Working data:
┄┄┄┄┄┄┄┄┄┄

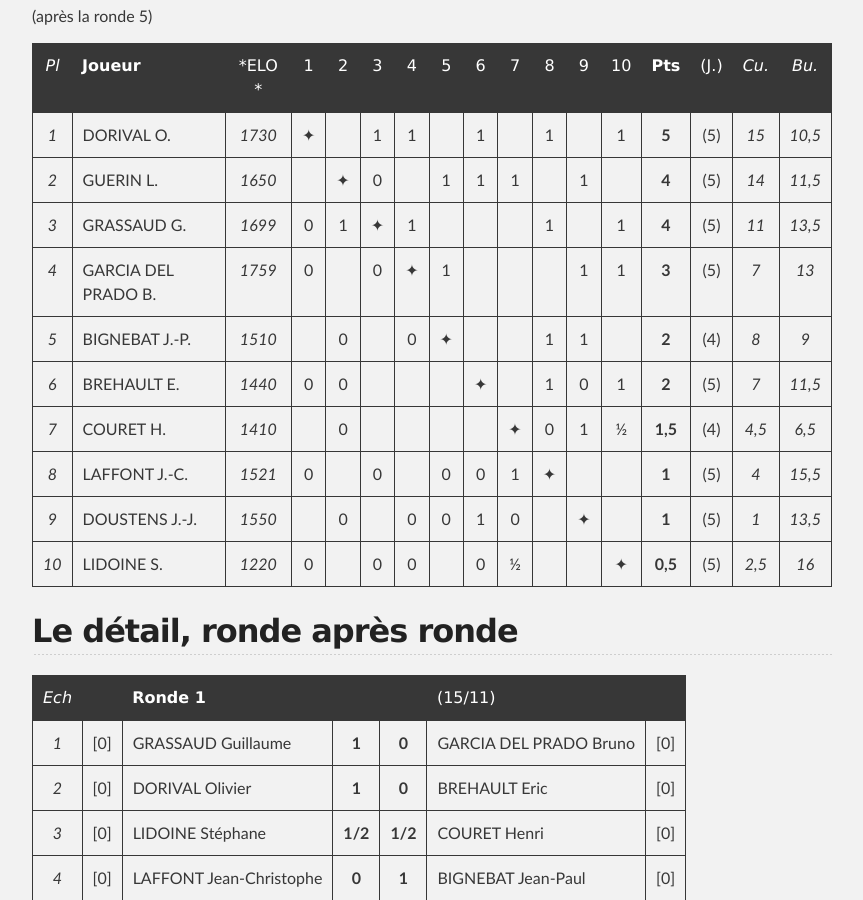
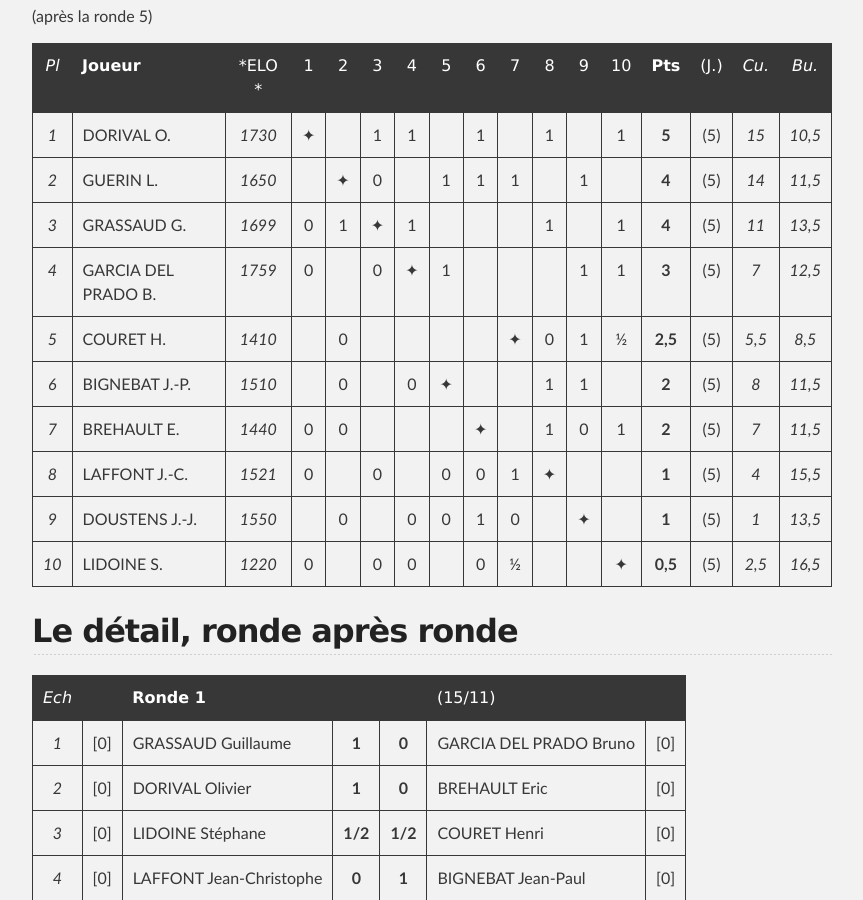
Before and after one commit to echiquier-villeneuve-tolosane/echiquier-villeneuve-tolosane.github.io, a Jekyll site: the page built from tournoiinterne.md, in a window 1280 px wide and 900 px high, scrolled down 309 px. Shown: the whole window, without its empty margins (208-1071 px from the left). Built offline with Jekyll 4.4.1, drawn with Linux system fonts in a browser that asks for light colours; nearby versions of some CDN libraries.

Commit message:
Updated tournoiinterne.md

```diff
--- a/tournoiinterne.md
+++ b/tournoiinterne.md
@@ -13,13 +13,13 @@ published: true
 |*1*| DORIVAL O.         | *1730* |&#10022;| |1|1| |1| |1| |1|**5**|(5)|*15*|*10,5*|
 |*2*| GUERIN L.          | *1650* | |&#10022;|0| |1|1|1| |1| |**4**|(5)|*14*|*11,5*|
 |*3*| GRASSAUD G.      | *1699* |0|1|&#10022;|1| | | |1| |1|**4**|(5)|*11*|*13,5*|
-|*4*| GARCIA DEL PRADO B.  | *1759* |0| |0|&#10022;|1| | | |1|1|**3**|(5)|*7*|*13*|
-|*5*| BIGNEBAT J.-P.      | *1510* | |0| |0|&#10022;| | |1|1| |**2**|(4)|*8*|*9*|
-|*6*| BREHAULT E.           | *1440* |0|0| | | |&#10022;| |1|0|1|**2**|(5)|*7*|*11,5*|
-|*7*| COURET H.            | *1410* | |0| | | | |&#10022;|0|1|&#189;|**1,5**|(4)|*4,5*|*6,5*|
+|*4*| GARCIA DEL PRADO B.  | *1759* |0| |0|&#10022;|1| | | |1|1|**3**|(5)|*7*|*12,5*|
+|*5*| COURET H.            | *1410* | |0| | | | |&#10022;|0|1|&#189;|**2,5**|(5)|*5,5*|*8,5*|
+|*6*| BIGNEBAT J.-P.      | *1510* | |0| |0|&#10022;| | |1|1| |**2**|(5)|*8*|*11,5*|
+|*7*| BREHAULT E.           | *1440* |0|0| | | |&#10022;| |1|0|1|**2**|(5)|*7*|*11,5*|
 |*8*| LAFFONT J.-C. | *1521* |0| |0| |0|0|1|&#10022;| | |**1**|(5)|*4*|*15,5*|
 |*9*| DOUSTENS J.-J.  | *1550* | |0| |0|0|1|0| |&#10022;| |**1**|(5)|*1*|*13,5*|
-|*10*| LIDOINE S.        | *1220* |0| |0|0| |0|&#189;| | |&#10022;|**0,5**|(5)|*2,5*|*16*|
+|*10*| LIDOINE S.        | *1220* |0| |0|0| |0|&#189;| | |&#10022;|**0,5**|(5)|*2,5*|*16,5*|
 
 ## Le détail, ronde après ronde
 
@@ -62,12 +62,12 @@ published: true
 |*2*| [1] | LAFFONT Jean-Christophe |**0**|**1**| DORIVAL Olivier        | [4] |
 |*3*| [4] | GUERIN Laurent          |**0**|**1**| GRASSAUD Guillaume     | [3] |
 |*4*| [0] | DOUSTENS Jean-Jacques   |**1**|**0**| BREHAULT Eric          | [2] |
-|*5*| [2] | BIGNEBAT Jean-Paul      |**-**|**-**| COURET Henri           | [1,5] |
+|*5*| [2] | BIGNEBAT Jean-Paul      |**0**|**1**| COURET Henri           | [1,5] |
 
 |*Ech*|   | **Ronde 6**          |     |     |  (28/03 et 11/04)         |     |
 |:-:|:---:| -------------------- |:---:|:---:| ------------------------- |:---:|
-|*1*| [3] | GARCIA DEL PRADO Bruno    |**-**|**-**| COURET Henri         | [ ] |
-|*2*| [2] | BREHAULT Eric        |**-**|**-**| BIGNEBAT Jean-Paul        | [ ] |
+|*1*| [3] | GARCIA DEL PRADO Bruno    |**-**|**-**| COURET Henri         | [2,5] |
+|*2*| [2] | BREHAULT Eric        |**-**|**-**| BIGNEBAT Jean-Paul        | [2] |
 |*3*| [4] | GRASSAUD Guillaume   |**-**|**-**| DOUSTENS Jean-Jacques     | [1] |
 |*4*| [5] | DORIVAL Olivier      |**-**|**-**| GUERIN Laurent            | [4] |
 |*5*| [0,5] | LIDOINE Stéphane     |**-**|**-**| LAFFONT Jean-Christophe   | [1] |
```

┄┄┄┄┄┄┄┄┄┄

Problem description: Check each line of the material for the word "tournoiinterne". Copy the ones that have it.

Exercise answer:
Before and after one commit to echiquier-villeneuve-tolosane/echiquier-villeneuve-tolosane.github.io, a Jekyll site: the page built from tournoiinterne.md, in a window 1280 px wide and 900 px high, scrolled down 309 px. Shown: the whole window, without its empty margins (208-1071 px from the left). Built offline with Jekyll 4.4.1, drawn with Linux system fonts in a browser that asks for light colours; nearby versions of some CDN libraries.
Updated tournoiinterne.md
--- a/tournoiinterne.md
+++ b/tournoiinterne.md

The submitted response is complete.